- Your objective:
Could you repeat all of the entries exactly, leaving out any pictures?

BEGIN

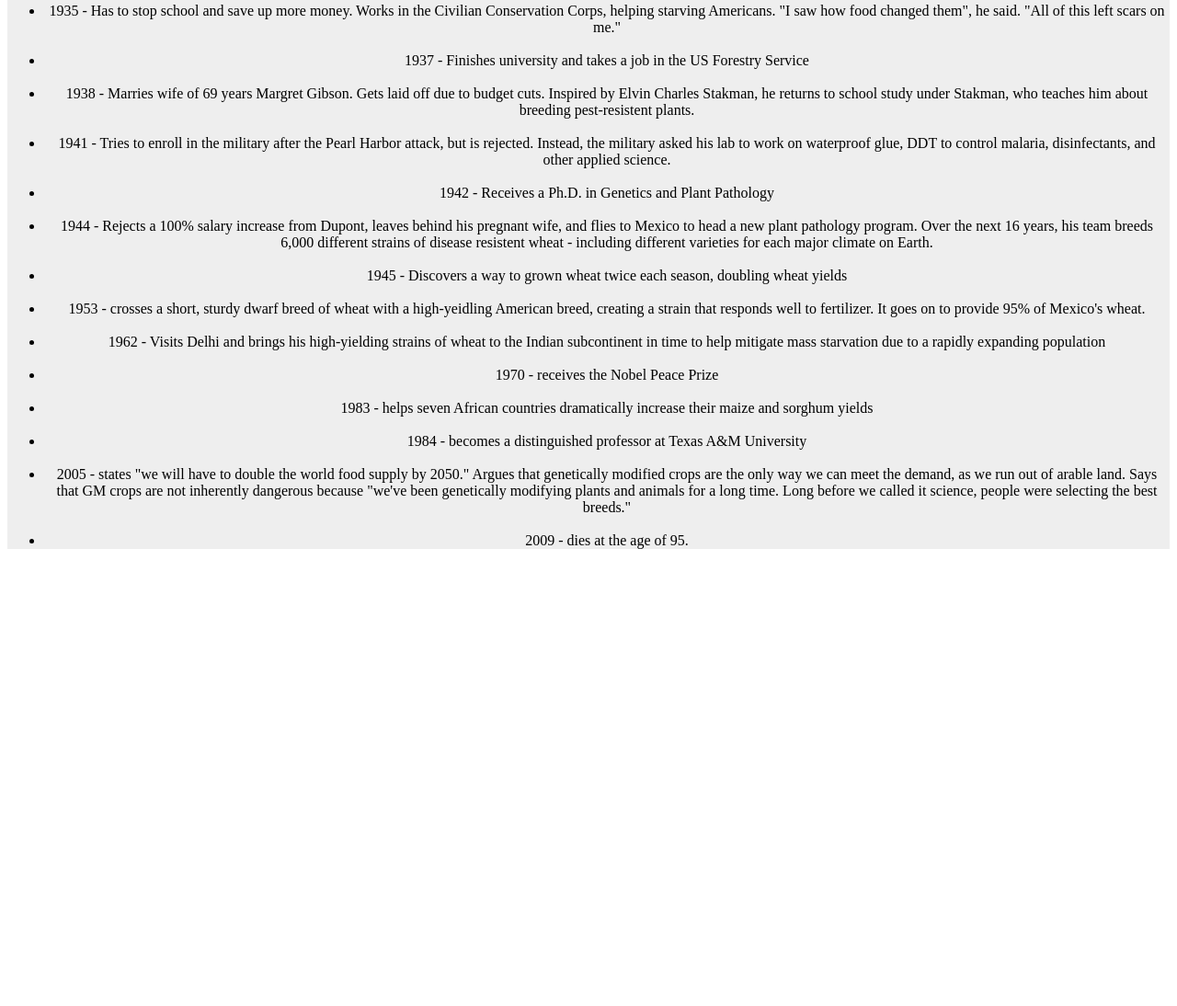
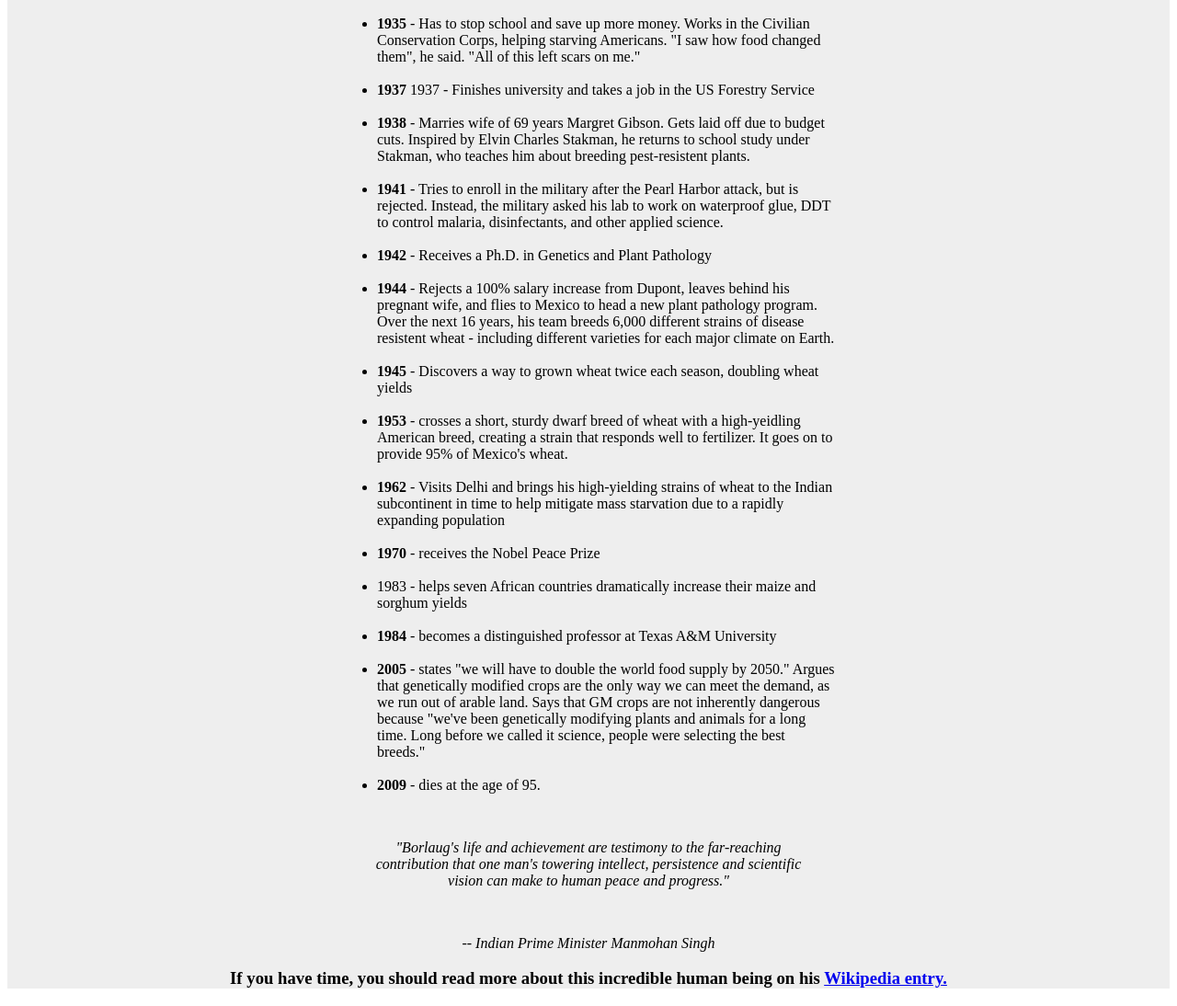
Before and after one commit to arnoldnekemiah/tribute, a plain HTML site: page index.html in a window 1280 px wide. Shown: the part 905-1999 px from the top of the page at 92% size. Before the commit the page ends 1522 px from the top, so only its background shows below. Drawn offline with Linux system fonts and the light colour scheme.

Commit message:
my chnages

```diff
--- a/index.html
+++ b/index.html
@@ -20,22 +20,31 @@
             <ul class="list">
                 <li><b> 1914</b> - Born in Cresco, Iowa</li><br>
                 <li>1933 - Leaves his family's farm to attend the University of Minnesota, thanks to a Depression era program known as the "National Youth Administration"</li><br>
-                <li>1935 - Has to stop school and save up more money. Works in the Civilian Conservation Corps, helping starving Americans. "I saw how food changed them", he said. "All of this left scars on me."</li><br>
-                <li>1937 - Finishes university and takes a job in the US Forestry Service</li><br>
-                <li>1938 - Marries wife of 69 years Margret Gibson. Gets laid off due to budget cuts. Inspired by Elvin Charles Stakman, he returns to school study under Stakman, who teaches him about breeding pest-resistent plants.</li><br>
-                <li>1941 - Tries to enroll in the military after the Pearl Harbor attack, but is rejected. Instead, the military asked his lab to work on waterproof glue, DDT to control malaria, disinfectants, and other applied science.</li><br>
-                <li>1942 - Receives a Ph.D. in Genetics and Plant Pathology</li><br>
-                <li>1944 - Rejects a 100% salary increase from Dupont, leaves behind his pregnant wife, and flies to Mexico to head a new plant pathology program. Over the next 16 years, his team breeds 6,000 different strains of disease resistent wheat - including different varieties for each major climate on Earth.</li><br>
-                <li>1945 - Discovers a way to grown wheat twice each season, doubling wheat yields</li><br>
-                <li>1953 - crosses a short, sturdy dwarf breed of wheat with a high-yeidling American breed, creating a strain that responds well to fertilizer. It goes on to provide 95% of Mexico's wheat.</li><br>
-                <li>1962 - Visits Delhi and brings his high-yielding strains of wheat to the Indian subcontinent in time to help mitigate mass starvation due to a rapidly expanding population</li><br>
-                <li>1970 - receives the Nobel Peace Prize</li><br>
+                <li> <b>1935</b>  - Has to stop school and save up more money. Works in the Civilian Conservation Corps, helping starving Americans. "I saw how food changed them", he said. "All of this left scars on me."</li><br>
+                <li> <b>1937</b> 1937 - Finishes university and takes a job in the US Forestry Service</li><br>
+                <li> <b>1938 </b> - Marries wife of 69 years Margret Gibson. Gets laid off due to budget cuts. Inspired by Elvin Charles Stakman, he returns to school study under Stakman, who teaches him about breeding pest-resistent plants.</li><br>
+                <li> <b>1941</b>  - Tries to enroll in the military after the Pearl Harbor attack, but is rejected. Instead, the military asked his lab to work on waterproof glue, DDT to control malaria, disinfectants, and other applied science.</li><br>
+                <li> <b>1942</b>  - Receives a Ph.D. in Genetics and Plant Pathology</li><br>
+                <li> <b>1944</b>  - Rejects a 100% salary increase from Dupont, leaves behind his pregnant wife, and flies to Mexico to head a new plant pathology program. Over the next 16 years, his team breeds 6,000 different strains of disease resistent wheat - including different varieties for each major climate on Earth.</li><br>
+                <li> <b>1945</b>  - Discovers a way to grown wheat twice each season, doubling wheat yields</li><br>
+                <li> <b>1953</b>  - crosses a short, sturdy dwarf breed of wheat with a high-yeidling American breed, creating a strain that responds well to fertilizer. It goes on to provide 95% of Mexico's wheat.</li><br>
+                <li> <b>1962 </b> - Visits Delhi and brings his high-yielding strains of wheat to the Indian subcontinent in time to help mitigate mass starvation due to a rapidly expanding population</li><br>
+                <li> <b>1970</b>  - receives the Nobel Peace Prize</li><br>
                 <li>1983 - helps seven African countries dramatically increase their maize and sorghum yields</li><br>
-                <li>1984 - becomes a distinguished professor at Texas A&M University</li><br>
-                <li>2005 - states "we will have to double the world food supply by 2050." Argues that genetically modified crops are the only way we can meet the demand, as we run out of arable land. Says that GM crops are not inherently dangerous because "we've been genetically modifying plants and animals for a long time. Long before we called it science, people were selecting the best breeds."</li><br>
-                <li>2009 - dies at the age of 95.</li>
+                <li> <b>1984 </b> - becomes a distinguished professor at Texas A&M University</li><br>
+                <li> <b>2005 </b> - states "we will have to double the world food supply by 2050." Argues that genetically modified crops are the only way we can meet the demand, as we run out of arable land. Says that GM crops are not inherently dangerous because "we've been genetically modifying plants and animals for a long time. Long before we called it science, people were selecting the best breeds."</li><br>
+                <li><b>2009</b> - dies at the age of 95.</li>
             </ul>
         </div>
+        <div>
+            <p class="quote"> <i> "Borlaug's life and achievement are testimony to the far-reaching contribution that one man's towering intellect, persistence and scientific vision can make to human peace and progress."</i> <br>
+
+            </p>
+
+        </div>
+        <p class="quote-name"> <i> -- Indian Prime Minister Manmohan Singh</i></p>
+
+        <h3 id="wiki-link">If you have time, you should read more about this incredible human being on his <a href="https://en.wikipedia.org/wiki/Norman_Borlaug" target="_blank"> Wikipedia entry.</a></h3>
     </div>
 </body>
 </html>
--- a/style.css
+++ b/style.css
@@ -15,7 +15,10 @@
 
 #image{
     /* margin-left: 300px; */
-    background-position: center;
+   max-width: 100%;
+   display: block;
+   margin: 0 auto;
+   height: auto;
 }
 .img-caption{
     text-align: center;
@@ -24,10 +27,23 @@
     text-align: center;
 }
 .list{
-    text-align: center;
+    text-align: left;
+    max-width: 500px;
+    margin: 0 auto 50px auto;
 }
 #tribute-info{
     display: block;
 
     margin: 20px 0px;
 }
+.quote{
+    text-align: center;
+    max-width: 500px;
+    margin: 0 auto 50px auto;
+}
+.quote-name{
+    text-align: center;
+}
+#wiki-link{
+    text-align: center;
+}
```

END

- Answer box:
Before and after one commit to arnoldnekemiah/tribute, a plain HTML site: page index.html in a window 1280 px wide. Shown: the part 905-1999 px from the top of the page at 92% size. Before the commit the page ends 1522 px from the top, so only its background shows below. Drawn offline with Linux system fonts and the light colour scheme.

Commit message:
my chnages

```diff
--- a/index.html
+++ b/index.html
@@ -20,22 +20,31 @@
             <ul class="list">
                 <li><b> 1914</b> - Born in Cresco, Iowa</li><br>
                 <li>1933 - Leaves his family's farm to attend the University of Minnesota, thanks to a Depression era program known as the "National Youth Administration"</li><br>
-                <li>1935 - Has to stop school and save up more money. Works in the Civilian Conservation Corps, helping starving Americans. "I saw how food changed them", he said. "All of this left scars on me."</li><br>
-                <li>1937 - Finishes university and takes a job in the US Forestry Service</li><br>
-                <li>1938 - Marries wife of 69 years Margret Gibson. Gets laid off due to budget cuts. Inspired by Elvin Charles Stakman, he returns to school study under Stakman, who teaches him about breeding pest-resistent plants.</li><br>
-                <li>1941 - Tries to enroll in the military after the Pearl Harbor attack, but is rejected. Instead, the military asked his lab to work on waterproof glue, DDT to control malaria, disinfectants, and other applied science.</li><br>
-                <li>1942 - Receives a Ph.D. in Genetics and Plant Pathology</li><br>
-                <li>1944 - Rejects a 100% salary increase from Dupont, leaves behind his pregnant wife, and flies to Mexico to head a new plant pathology program. Over the next 16 years, his team breeds 6,000 different strains of disease resistent wheat - including different varieties for each major climate on Earth.</li><br>
-                <li>1945 - Discovers a way to grown wheat twice each season, doubling wheat yields</li><br>
-                <li>1953 - crosses a short, sturdy dwarf breed of wheat with a high-yeidling American breed, creating a strain that responds well to fertilizer. It goes on to provide 95% of Mexico's wheat.</li><br>
-                <li>1962 - Visits Delhi and brings his high-yielding strains of wheat to the Indian subcontinent in time to help mitigate mass starvation due to a rapidly expanding population</li><br>
-                <li>1970 - receives the Nobel Peace Prize</li><br>
+                <li> <b>1935</b>  - Has to stop school and save up more money. Works in the Civilian Conservation Corps, helping starving Americans. "I saw how food changed them", he said. "All of this left scars on me."</li><br>
+                <li> <b>1937</b> 1937 - Finishes university and takes a job in the US Forestry Service</li><br>
+                <li> <b>1938 </b> - Marries wife of 69 years Margret Gibson. Gets laid off due to budget cuts. Inspired by Elvin Charles Stakman, he returns to school study under Stakman, who teaches him about breeding pest-resistent plants.</li><br>
+                <li> <b>1941</b>  - Tries to enroll in the military after the Pearl Harbor attack, but is rejected. Instead, the military asked his lab to work on waterproof glue, DDT to control malaria, disinfectants, and other applied science.</li><br>
+                <li> <b>1942</b>  - Receives a Ph.D. in Genetics and Plant Pathology</li><br>
+                <li> <b>1944</b>  - Rejects a 100% salary increase from Dupont, leaves behind his pregnant wife, and flies to Mexico to head a new plant pathology program. Over the next 16 years, his team breeds 6,000 different strains of disease resistent wheat - including different varieties for each major climate on Earth.</li><br>
+                <li> <b>1945</b>  - Discovers a way to grown wheat twice each season, doubling wheat yields</li><br>
+                <li> <b>1953</b>  - crosses a short, sturdy dwarf breed of wheat with a high-yeidling American breed, creating a strain that responds well to fertilizer. It goes on to provide 95% of Mexico's wheat.</li><br>
+                <li> <b>1962 </b> - Visits Delhi and brings his high-yielding strains of wheat to the Indian subcontinent in time to help mitigate mass starvation due to a rapidly expanding population</li><br>
+                <li> <b>1970</b>  - receives the Nobel Peace Prize</li><br>
                 <li>1983 - helps seven African countries dramatically increase their maize and sorghum yields</li><br>
-                <li>1984 - becomes a distinguished professor at Texas A&M University</li><br>
-                <li>2005 - states "we will have to double the world food supply by 2050." Argues that genetically modified crops are the only way we can meet the demand, as we run out of arable land. Says that GM crops are not inherently dangerous because "we've been genetically modifying plants and animals for a long time. Long before we called it science, people were selecting the best breeds."</li><br>
-                <li>2009 - dies at the age of 95.</li>
+                <li> <b>1984 </b> - becomes a distinguished professor at Texas A&M University</li><br>
+                <li> <b>2005 </b> - states "we will have to double the world food supply by 2050." Argues that genetically modified crops are the only way we can meet the demand, as we run out of arable land. Says that GM crops are not inherently dangerous because "we've been genetically modifying plants and animals for a long time. Long before we called it science, people were selecting the best breeds."</li><br>
+                <li><b>2009</b> - dies at the age of 95.</li>
             </ul>
         </div>
+        <div>
+            <p class="quote"> <i> "Borlaug's life and achievement are testimony to the far-reaching contribution that one man's towering intellect, persistence and scientific vision can make to human peace and progress."</i> <br>
+
+            </p>
+
+        </div>
+        <p class="quote-name"> <i> -- Indian Prime Minister Manmohan Singh</i></p>
+
+        <h3 id="wiki-link">If you have time, you should read more about this incredible human being on his <a href="https://en.wikipedia.org/wiki/Norman_Borlaug" target="_blank"> Wikipedia entry.</a></h3>
     </div>
 </body>
 </html>
--- a/style.css
+++ b/style.css
@@ -15,7 +15,10 @@
 
 #image{
     /* margin-left: 300px; */
-    background-position: center;
+   max-width: 100%;
+   display: block;
+   margin: 0 auto;
+   height: auto;
 }
 .img-caption{
     text-align: center;
@@ -24,10 +27,23 @@
     text-align: center;
 }
 .list{
-    text-align: center;
+    text-align: left;
+    max-width: 500px;
+    margin: 0 auto 50px auto;
 }
 #tribute-info{
     display: block;
 
     margin: 20px 0px;
 }
+.quote{
+    text-align: center;
+    max-width: 500px;
+    margin: 0 auto 50px auto;
+}
+.quote-name{
+    text-align: center;
+}
+#wiki-link{
+    text-align: center;
+}
```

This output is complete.